Your small business has just taken a serious blow – a key customer cancelled a big order for the fall. How do you deliver the bad news in-house? It’s best to take an upfront, honest approach, wrote The Globe and Mail Sept. 9.
Share industry reports to support your case: “If the world is getting tougher, then provide documentation that shows how tough things are,” says Ronald Burke, professor emeritus, organizational studies, at York University’s Schulich School of Business in Toronto. “You can say, ‘Here's the industry picture, and here's our company picture. Here are the changes going on, and the threats we are facing. We need to do more, with less, if we are going to survive this together.’”
Communicate that you, as owner-manager, are in the same boat: “It's critical for the person at the top to say, ‘I'm going to make sacrifices, too,’” says Burke, who is co-editor of a textbook titled Human Resource Management in Small Business: Achieving Peak Performance.
Encourage employees to come up with cost-saving ideas: “Employees know how the business can save money and operate more efficiently,” says Burke. “I would certainly encourage them to find ways to cut costs without cutting people.” In this lacklustre economic environment, employees are keen to ensure the business's survival. “The job market is not that great,” says Burke. “People are interested in keeping their jobs, and making sacrifices is easier to pull off in a small business.”

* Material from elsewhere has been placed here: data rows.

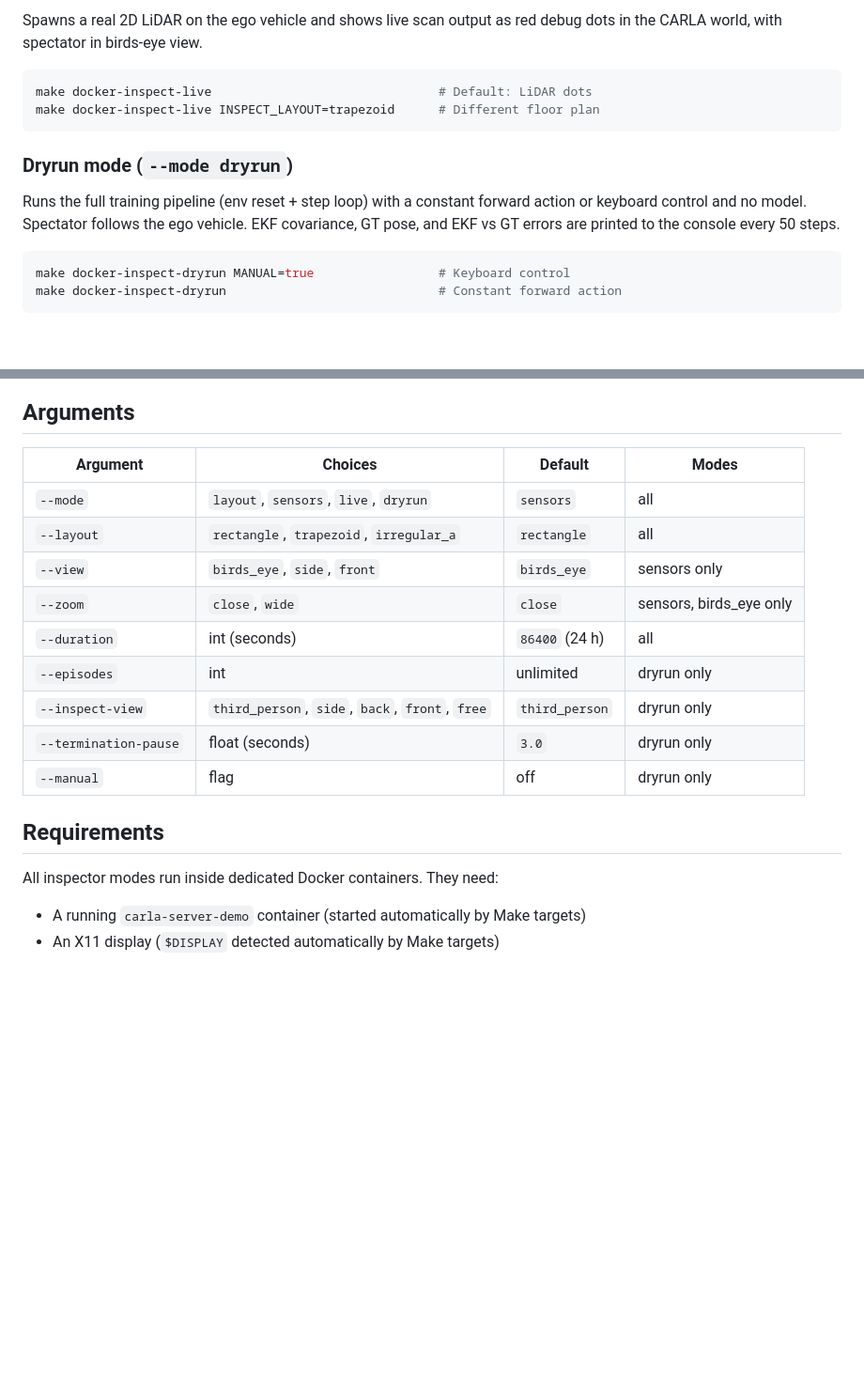
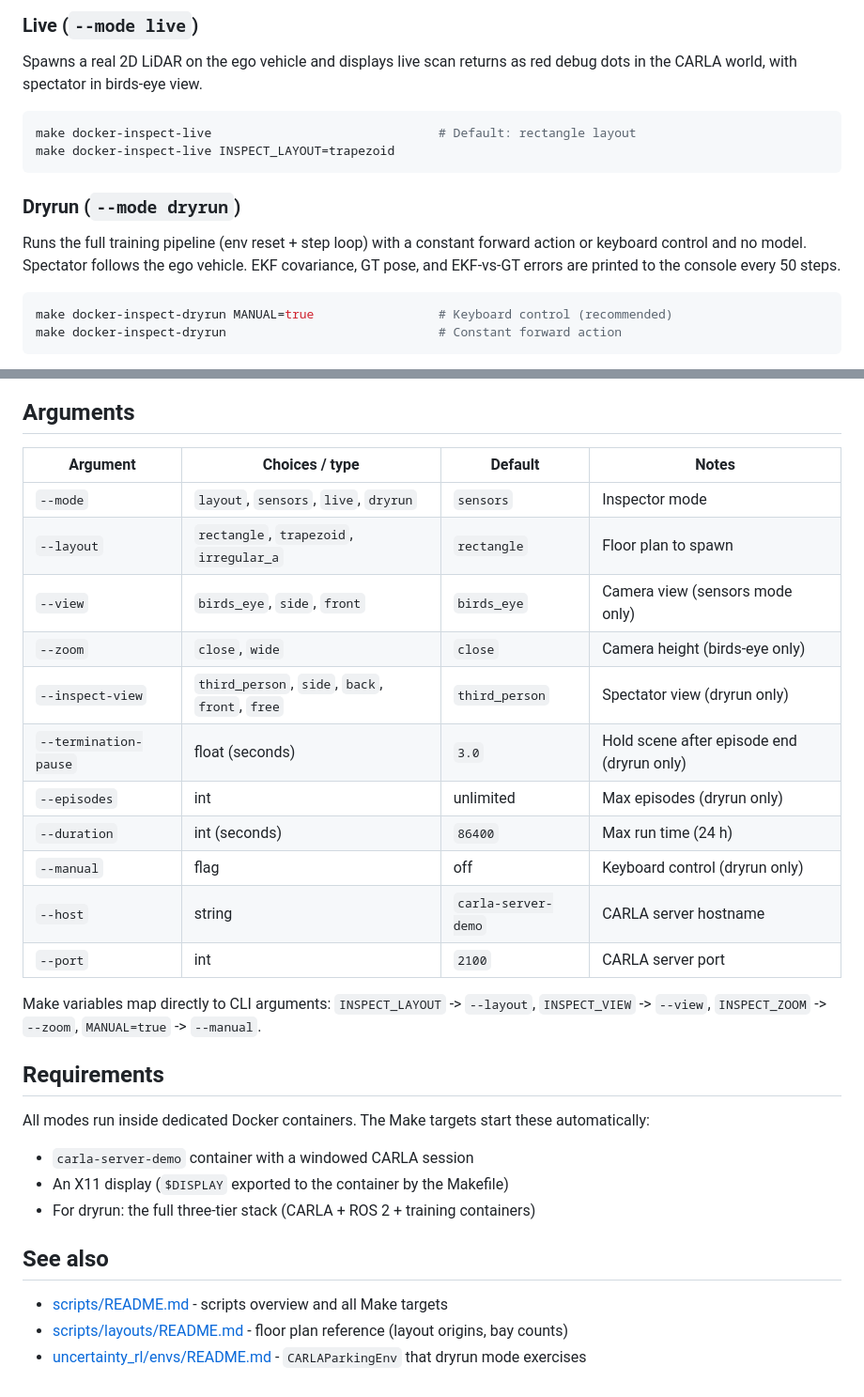
Before and after one commit to Expo39/Uncertainty-Conditioned-RL-with-Evidential-Policy-Networks-for-Autonomous-Systems, a Markdown page: scripts/inspect/README.md, 2 parts joined by grey strips. Shown at 94% size. Rendered like a GitHub page; blank space fills up the shorter version.

Commit message:
Updated inspect docs

````diff
--- a/scripts/inspect/README.md
+++ b/scripts/inspect/README.md
@@ -64,21 +76,19 @@ make docker-inspect-sensors INSPECT_ZOOM=wide          # Raise camera to show fu
 
-Spawns a real 2D LiDAR on the ego vehicle and shows live scan output as red debug
-dots in the CARLA world, with spectator in birds-eye view.
+### Live (`--mode live`)
+
+Spawns a real 2D LiDAR on the ego vehicle and displays live scan returns as red debug dots in the CARLA world, with spectator in birds-eye view.
 
 ```bash
-make docker-inspect-live                               # Default: LiDAR dots
-make docker-inspect-live INSPECT_LAYOUT=trapezoid      # Different floor plan
+make docker-inspect-live                               # Default: rectangle layout
+make docker-inspect-live INSPECT_LAYOUT=trapezoid
 ```
 
-### Dryrun mode (`--mode dryrun`)
+### Dryrun (`--mode dryrun`)
 
-Runs the full training pipeline (env reset + step loop) with a constant forward
-action or keyboard control and no model. Spectator follows the ego vehicle.
-EKF covariance, GT pose, and EKF vs GT errors are printed to the console every
-50 steps.
+Runs the full training pipeline (env reset + step loop) with a constant forward action or keyboard control and no model. Spectator follows the ego vehicle. EKF covariance, GT pose, and EKF-vs-GT errors are printed to the console every 50 steps.
 
 ```bash
-make docker-inspect-dryrun MANUAL=true                 # Keyboard control
+make docker-inspect-dryrun MANUAL=true                 # Keyboard control (recommended)
 make docker-inspect-dryrun                             # Constant forward action
 ```
 
@@ -85,19 +100,31 @@ make docker-inspect-dryrun                             # Constant forward action
 ## Arguments
 
-| Argument | Choices | Default | Modes |
-|----------|---------|---------|-------|
-| `--mode` | `layout`, `sensors`, `live`, `dryrun` | `sensors` | all |
-| `--layout` | `rectangle`, `trapezoid`, `irregular_a` | `rectangle` | all |
-| `--view` | `birds_eye`, `side`, `front` | `birds_eye` | sensors only |
-| `--zoom` | `close`, `wide` | `close` | sensors, birds_eye only |
-| `--duration` | int (seconds) | `86400` (24 h) | all |
-| `--episodes` | int | unlimited | dryrun only |
-| `--inspect-view` | `third_person`, `side`, `back`, `front`, `free` | `third_person` | dryrun only |
-| `--termination-pause` | float (seconds) | `3.0` | dryrun only |
-| `--manual` | flag | off | dryrun only |
+| Argument | Choices / type | Default | Notes |
+|----------|---------------|---------|-------|
+| `--mode` | `layout`, `sensors`, `live`, `dryrun` | `sensors` | Inspector mode |
+| `--layout` | `rectangle`, `trapezoid`, `irregular_a` | `rectangle` | Floor plan to spawn |
+| `--view` | `birds_eye`, `side`, `front` | `birds_eye` | Camera view (sensors mode only) |
+| `--zoom` | `close`, `wide` | `close` | Camera height (birds-eye only) |
+| `--inspect-view` | `third_person`, `side`, `back`, `front`, `free` | `third_person` | Spectator view (dryrun only) |
+| `--termination-pause` | float (seconds) | `3.0` | Hold scene after episode end (dryrun only) |
+| `--episodes` | int | unlimited | Max episodes (dryrun only) |
+| `--duration` | int (seconds) | `86400` | Max run time (24 h) |
+| `--manual` | flag | off | Keyboard control (dryrun only) |
+| `--host` | string | `carla-server-demo` | CARLA server hostname |
+| `--port` | int | `2100` | CARLA server port |
+
+Make variables map directly to CLI arguments: `INSPECT_LAYOUT` -> `--layout`, `INSPECT_VIEW` -> `--view`, `INSPECT_ZOOM` -> `--zoom`, `MANUAL=true` -> `--manual`.
 
 ## Requirements
 
-All inspector modes run inside dedicated Docker containers. They need:
-- A running `carla-server-demo` container (started automatically by Make targets)
-- An X11 display (`$DISPLAY` detected automatically by Make targets)
+All modes run inside dedicated Docker containers. The Make targets start these automatically:
+
+- `carla-server-demo` container with a windowed CARLA session
+- An X11 display (`$DISPLAY` exported to the container by the Makefile)
+- For dryrun: the full three-tier stack (CARLA + ROS 2 + training containers)
+
+## See also
+
+- [scripts/README.md](../README.md) - scripts overview and all Make targets
+- [scripts/layouts/README.md](../layouts/README.md) - floor plan reference (layout origins, bay counts)
+- [uncertainty_rl/envs/README.md](../../uncertainty_rl/envs/README.md) - `CARLAParkingEnv` that dryrun mode exercises
````
Also changed, not shown: other parts of scripts/inspect/README.md (+35 -18 lines).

Some cost-saving measures include short-term salary reductions, shorter work weeks and an end to merit pay. “There are a lot of ideas that a small business can tap into, without layoffs,” says Burke.
Republished courtesy of YFile– York University’s daily e-bulletin.